An international group of researchers has for the first time found a biological explanation for the origin of identical twins. The group discovered that it is not the DNA of identical twins that they should look for, but a certain substance that attaches itself to the DNA. The discovery is also important for research into birth defects.
Biological psychologist Jenny van Dongen and professor Dorret Boomsma of the VU University Amsterdam led the study. The results were published today in the scientific journal Nature Communications. “This is a very big discovery,” says Boomsma. “The origin and birth of identical twins has always been a complete mystery.”
For the study, the scientists looked at the DNA of more than 6,000 twins. Twin registries from the Netherlands, Great Britain, Finland and Australia participated in the study.
Identical twins arise from a single fertilized egg that splits in two. Fraternal twins develop from two fertilized eggs.
‘Flags’ on DNA
The researchers found that the DNA of identical twins is ‘packaged’ differently than that of other people. In hundreds of places, a kind of flag hangs on the DNA, as it were. “If you look at what is attached to the DNA, the technical term is a methyl group, it turns out that in more than 800 places in the DNA the methylation is different in identical twins than in the rest of the population,” said Boomsma in News and Co on NPO Radio 1.
According to Boomsma, this process probably starts very early after conception. In total, there are 834 locations in the DNA where the level of methylation in identical twins is different than in other people.
“A very important observation is that in certain congenital disorders, which are often very serious abnormalities, identical twins are strongly overrepresented,” says Boomsma. “With our results, you can look back into people’s lives, because it’s such an early fingerprint, and see if anyone might have ever been part of identical twins.”

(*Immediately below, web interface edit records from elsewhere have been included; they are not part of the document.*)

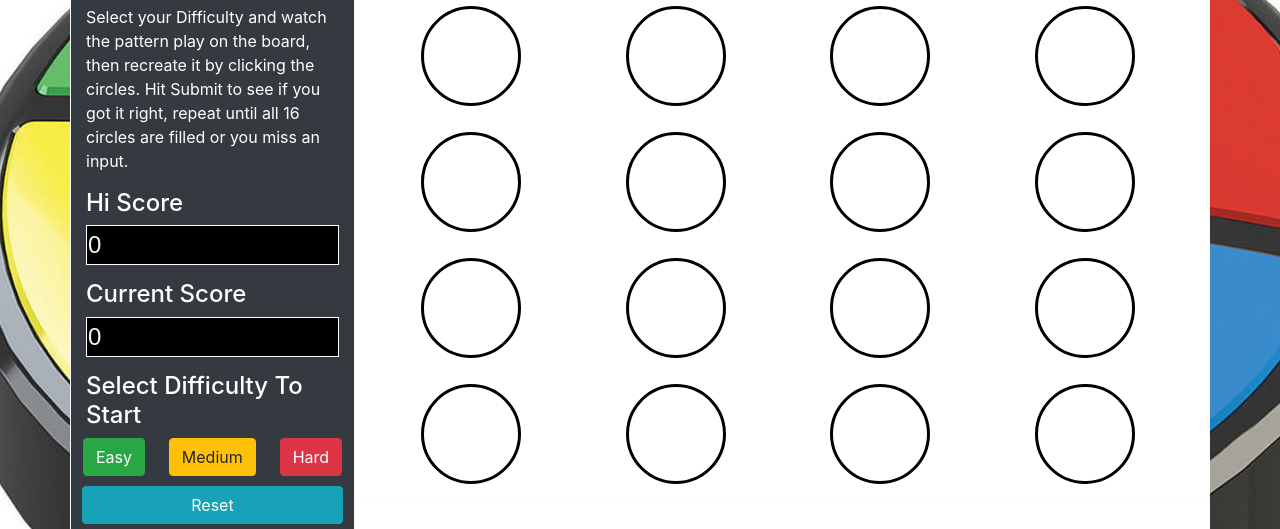
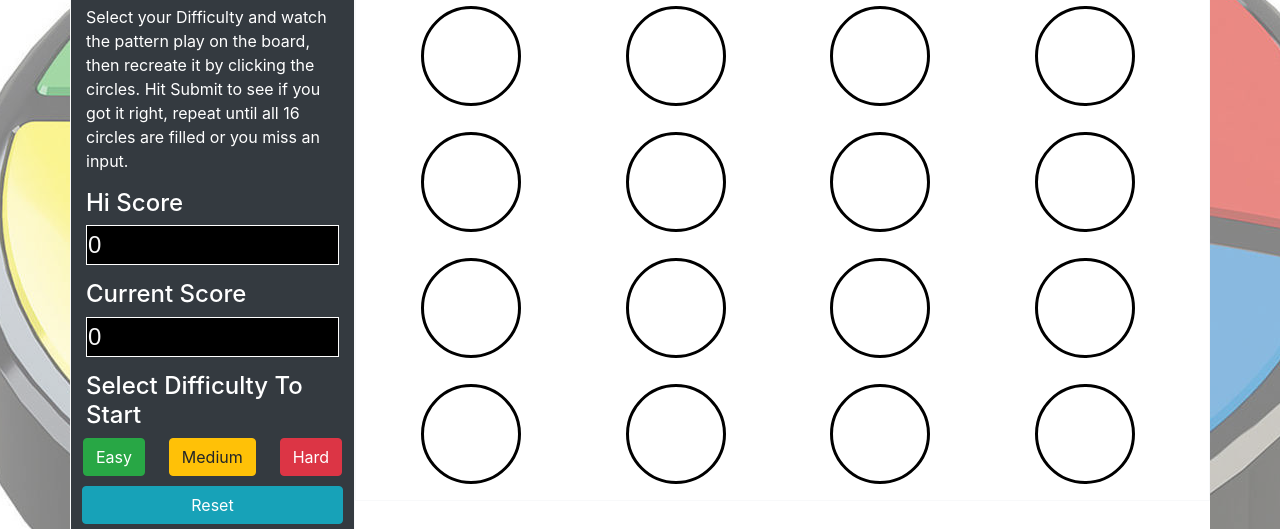
Before and after one commit to chriskistner/Galvanize-Q1-Project-Chris-Says, a website: page index.html in a window 1280 px wide. Shown: the part 96-625 px from the top of the page. Drawn offline with nearby package versions, Linux system fonts and the light colour scheme.

Commit message:
Replaced the background image with one that is slightly transparent.

```diff
--- a/main.css
+++ b/main.css
@@ -1,6 +1,6 @@
 .homepage {
     height: 100vh;
-    background: url(images/simon-says-machine.jpeg) no-repeat center center fixed;
+    background: url(images/simon-says-machine-faded.png) no-repeat center center fixed;
 }
 
 .playField {
```
Also changed, not shown: images/simon-says-machine-faded.png (added).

The results can be used to determine whether a person has lost an identical twin brother or sister early in the pregnancy, also known as the vanishing twin syndrome called. “That can happen very early in pregnancy. So early that the mother doesn’t even notice.” That way, the results can help to better understand why someone has a birth defect.